Apocalypse Now — Also known as “Apoplexy Now.” A totally incoherent movie. If this one is, as advertised, a remake of Heart of Darkness, Joseph Conrad’s estate should sue. Coppola should switch to decaf.
Bonnie and Clyde — Lester Flatt and Earl Scruggs lend some great banjo music to a pointless celebration of two incompetent, homicidal sociopaths with machine guns.
The Graduate — Ben Braddock is not jut a moron, he’s a pluperfect moron. Mrs. Robinson is supposed to be one of the heavies. But at least she knows what she wants to do with her time.
Easy Rider — Fonda and Nicholson ride around and smoke dope to no purpose. Dennis Hopper does his twitchy, dirt-bag shtick. (He’s very good at this — hardly seems to be acting at all.) At least the movie has a happy ending.
The Deer Hunter — Another incoherent movie about Vietnam. Or at least the Vietnam phantasms of a bunch of New York/L.A. film drones who’ve never been closer to the military than an Independence Day parade.
The Grapes of Wrath — Really more of a political pamphlet than either a movie or a novel. It’s hard to imagine how an adult could watch or read either one.
Platoon — Wherein we learn that every G.I. who served in Vietnam was a drug-crazed, homicidal maniac.
Goodfellas — A waste of time and celluloid, as most already knew that gangsters say m—————r. A lot.
The Shawshank Redemption — At least this movie establishes beyond doubt that Morgan Freeman has star quality. Otherwise it just makes heroes out of a bunch of crooks.
Who’s Afraid of Virginia Woolf? — Should have been called, “Who Gives a Rat’s Patootie About Virginia Woolf?” Or about Liz and Burt, come to that.
Sophie’s Choice — Choose something else.
I COULD GO ON, but you get the idea. It’s a peculiar list, taken all around, demonstrating how peculiar film types have become. Hard to imagine the same person having a high regard for Casablanca and The Bridge Over the River Kwai while also grooving on The Deer Hunter” and The Graduate. Clearly two very different world views animate these very different movies. Casablanca is a favorite of normal people. While Citizen Kane and the gloomy, post-everything stuff seems to be esteemed by film majors and various other humbugs.

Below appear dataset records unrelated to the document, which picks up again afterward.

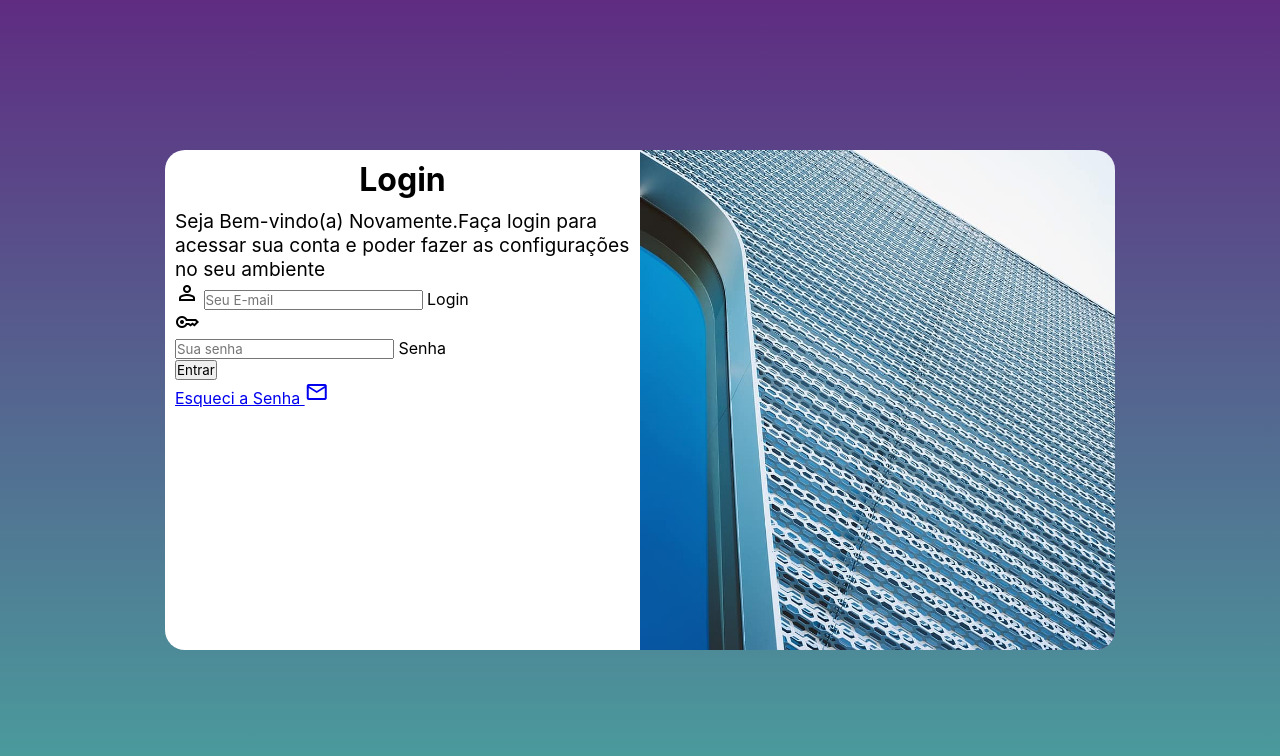
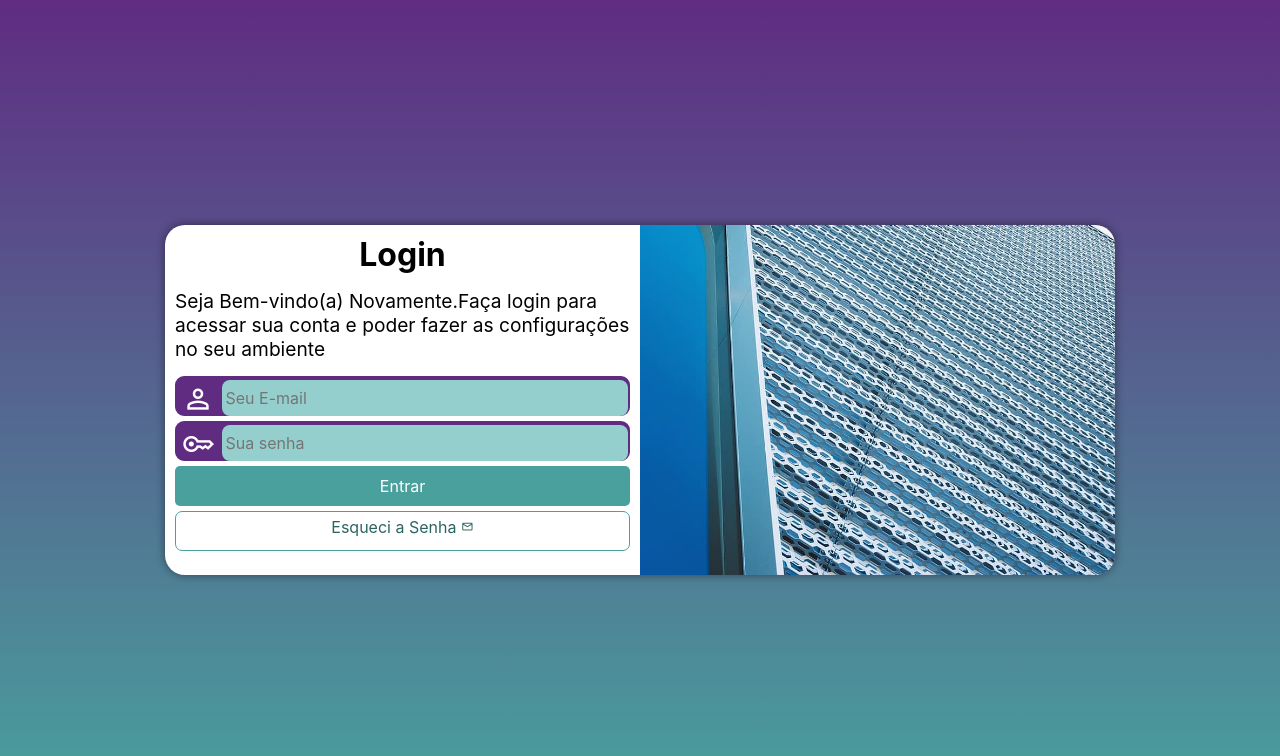
Before and after one commit to thalissongr/projeto-login, a plain HTML site: page index.html in a window 1280 px wide. Drawn offline with nearby package versions, Linux system fonts and the light colour scheme.

Commit message:
form finalizado

```diff
--- a/estilos/media-query.css
+++ b/estilos/media-query.css
@@ -1,12 +1,13 @@
 @charset "UTF-8";
 
 @media screen and (min-width: 768px) and (max-width: 992px) {
+    /* CONFIGURAÇÕES PARA TABLET */
     body,html{
         background-image: linear-gradient(to top, #49a09d, #5f2c82);
     }
     section#login{
         width:80vw ;
-
+       height: 280px;
     }
     section#login > div#foto{
         float: left;
@@ -21,12 +22,13 @@
 }
 
 @media screen and  (min-width: 992px){
+    /* CONFIGURAÇÕES PARA DESKTOP */
      body,html{
         background-image: linear-gradient(to top, #49a09d, #5f2c82);
     }
         section#login{
         width:950px ;
-
+       height: 350px;
     }
     section#login > div#foto{
         float: right;
@@ -43,5 +45,6 @@ div#form > h1{
 }
 div#form > p{
     font-size: 1.2em;
+    margin: 15px 0px;
 }
 }
--- a/estilos/mobile.css
+++ b/estilos/mobile.css
@@ -21,13 +21,15 @@ main{
 section#login{
     position: absolute;
     top: 50%;
-    left: 50%;transform: translate(-50%, -50%);
+    left: 50%;
     overflow: hidden;
 
     background-color: white;
     width: 250px;
-    height: 500px;
+    height: 515px;
     border-radius: 20px;
+    box-shadow: 0px 0px 10px rgba(0, 0, 0, 0.449);
+     transform: translate(-50%, -50%);
     transition: width .3s, height .3s;
     transition-timing-function: ease;
 }
@@ -50,3 +52,79 @@ div#form > h1{
 div#form > p{
     font-size: 0.8em;
 }
+
+form > div.campo{
+    background-color: #5f2c82;
+    border: 2px solid #5f2c82;
+    display: block;
+    width: 100%;
+    height: 40px;
+    border-radius: 9px;
+    margin: 5px 0px;
+}
+
+div.campo > label{
+    display: none;
+}
+
+div.campo > span{
+    color: white;
+    font-size: 2em;
+    width: 40px;
+    padding: 5px;
+}
+
+div.campo > input{
+    background-color:#94cfcd ;
+    font-size: 1em;
+    width:calc(100% - 45px);
+    height: 101%;
+
+    border: 0px;
+    border-radius: 8px;
+    padding: 4px;
+    transform: translateY(-11px);
+}
+
+div.campo > input:focus-within, div.campo > input:hover{
+    background-color: white;
+}
+
+form > input[type=submit]{
+    display: block;
+    font-size: 1em;
+    width: 100%;
+    height: 40px;
+    background-color: #49a09d;
+    color: white;
+    border: none;
+    border-radius: 5px;
+    cursor: pointer;
+}
+
+form > input[type=submit]:hover{
+    background-color: #32716f;
+}
+
+form > a.botao {
+    display: block;
+    text-align: center;
+    font-size: 1em;
+    width: 100%;
+    height: 40px;
+    padding-top: 5px;
+    margin-top: 5px;
+    background-color: white;
+    color: #2d6462;
+    border: 1px solid #49a09d;
+    border-radius: 7px;
+    text-decoration: none;
+}
+
+form > a.botao:hover{
+    background-color: #5fd1ce;
+}
+
+form > a.botao > i{
+    font-size: 0.8em;
+}
--- a/index.html
+++ b/index.html
@@ -28,17 +28,16 @@
                             autocomplete="email" maxlength="30">
                              <label for="imail">Login</label>
                             </div>
-                            <span class="material-symbols-outlined">key</span>
+
                             <div class="campo">
+                                <span class="material-symbols-outlined">key</span>
                                 <input type="password" name="pass" id="ipass" required minlength="8"
                             maxlength="10" placeholder="Sua senha" autocomplete="current-password">
                             <label for="ipass">Senha</label>
                             </div>
 
-
-
-                            <input id="Entrar" type="submit" value="Entrar"><br>
-                            <a href="esqueci.html">
+                             <input id="Entrar" type="submit" value="Entrar">
+                            <a href="esqueci.html" class="botao">
                                 Esqueci a Senha <i class="material-symbols-outlined">mail</i>
                             </a>
                         </form>
```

It’s nice that AFI types honor Casablanca. But it seems unlikely that in a Hollywood populated by AFI graduates a movie like Casablanca could be made today. In Casablanca 2007, the themes of patriotism and sacrifice would doubtless be replaced by smarmy sermonettes on racism, multiculturalism, and the futility of war. Sydney Greenstreet’s role would be played by a cross-dresser.

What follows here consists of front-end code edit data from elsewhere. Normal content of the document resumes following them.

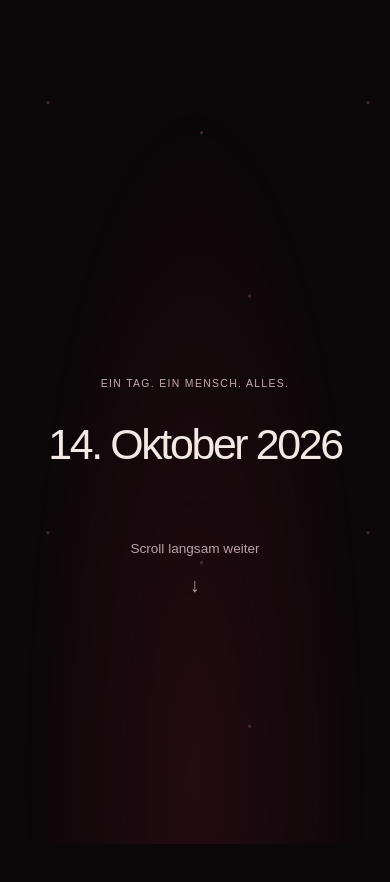
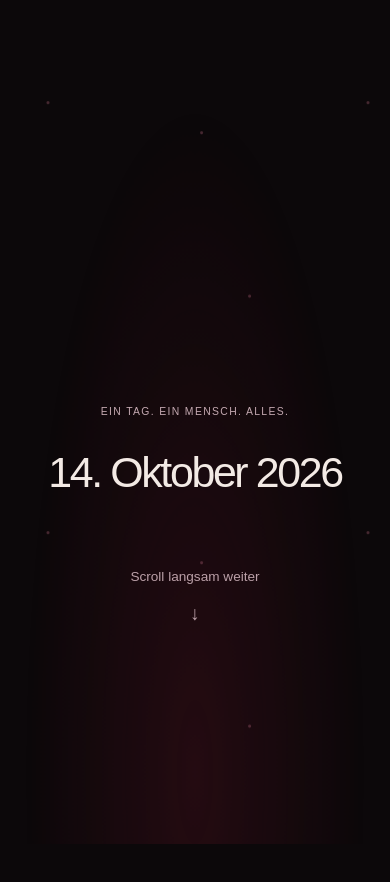
Before and after one commit to kirongerwens-dotcom/yael, a React (Vite) app: page / in a window 390 px wide. Shown: the top 882 px of the page. Built offline with nearby package versions, Linux system fonts and the light colour scheme.

Commit message:
Improve intro scroll pacing

```diff
--- a/src/components/Intro.jsx
+++ b/src/components/Intro.jsx
@@ -5,6 +5,7 @@ import {
   useTransform,
   useReducedMotion,
 } from "framer-motion";
+
 const lines = [
   "14. Oktober 2026",
   "Heute wirst du 15.",
@@ -13,18 +14,36 @@ const lines = [
   "Also habe ich dir etwas gebaut.",
   "Für Yael.",
 ];
+
 function Frame({ index, progress, text, reduced }) {
+  const segment = 1 / lines.length;
+  const start = index * segment;
+
+  // Jeder Satz bekommt eine eigene Phase:
+  // erscheinen -> in der Mitte stehen -> verschwinden -> kurze Pause
+  const fadeInEnd = start + segment * 0.18;
+  const holdEnd = start + segment * 0.62;
+  const fadeOutEnd = start + segment * 0.82;
+
   const opacity = useTransform(
     progress,
-    [
-      Math.max(0, (index - 0.25) / 6),
-      index / 6,
-      (index + 0.7) / 6,
-      (index + 1) / 6,
-    ],
-    [index === 0 ? 1 : 0, 1, 1, 0],
+    index === 0
+      ? [
+          0,
+          start + segment * 0.58,
+          start + segment * 0.78,
+          start + segment * 0.82,
+        ]
+      : [start, fadeInEnd, holdEnd, fadeOutEnd],
+    index === 0 ? [1, 1, 0, 0] : [0, 1, 1, 0],
   );
-  const y = useTransform(progress, [index / 6, (index + 1) / 6], [0, -35]);
+
+  const y = useTransform(
+    progress,
+    [start, fadeInEnd, holdEnd, fadeOutEnd],
+    [28, 0, 0, -28],
+  );
+
   return (
     <motion.div
       style={reduced ? {} : { opacity, y }}
@@ -37,23 +56,30 @@ function Frame({ index, progress, text, reduced }) {
             ? "Von Kiron. Für dich."
             : ""}
       </p>
+
       <h1>{text}</h1>
+
       {index === 0 && (
         <a className="scroll-hint" href="#beginn">
           Scroll langsam weiter <span>↓</span>
         </a>
       )}
+
       {index === 5 && <span className="fine-date">09.04.2026 — ∞</span>}
     </motion.div>
   );
 }
+
 export default function Intro() {
   const ref = useRef(null);
+
   const { scrollYProgress } = useScroll({
     target: ref,
     offset: ["start start", "end end"],
   });
+
   const reduced = useReducedMotion();
+
   return (
     <section
       ref={ref}
@@ -63,6 +89,7 @@ export default function Intro() {
       <div className="intro-stage">
         <div className="intro-light" />
         <div className="dust" aria-hidden="true" />
+
         {lines.map((text, i) => (
           <Frame
             key={text}
--- a/src/style.css
+++ b/src/style.css
@@ -116,7 +116,7 @@ p {
   margin-top: 24px;
 }
 .intro {
-  height: 660svh;
+  height: 840svh;
   background: #0c080a;
   position: relative;
 }
@@ -1001,7 +1001,7 @@ p {
     font-size: 0.65rem;
   }
   .intro {
-    height: 540svh;
+    height: 780svh;
   }
   .chapter-nav {
     padding: 12px 24px;
```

I’m working on my list of the 100 biggest humbug organizations. Don’t be surprised to run across AFI somewhere near the top.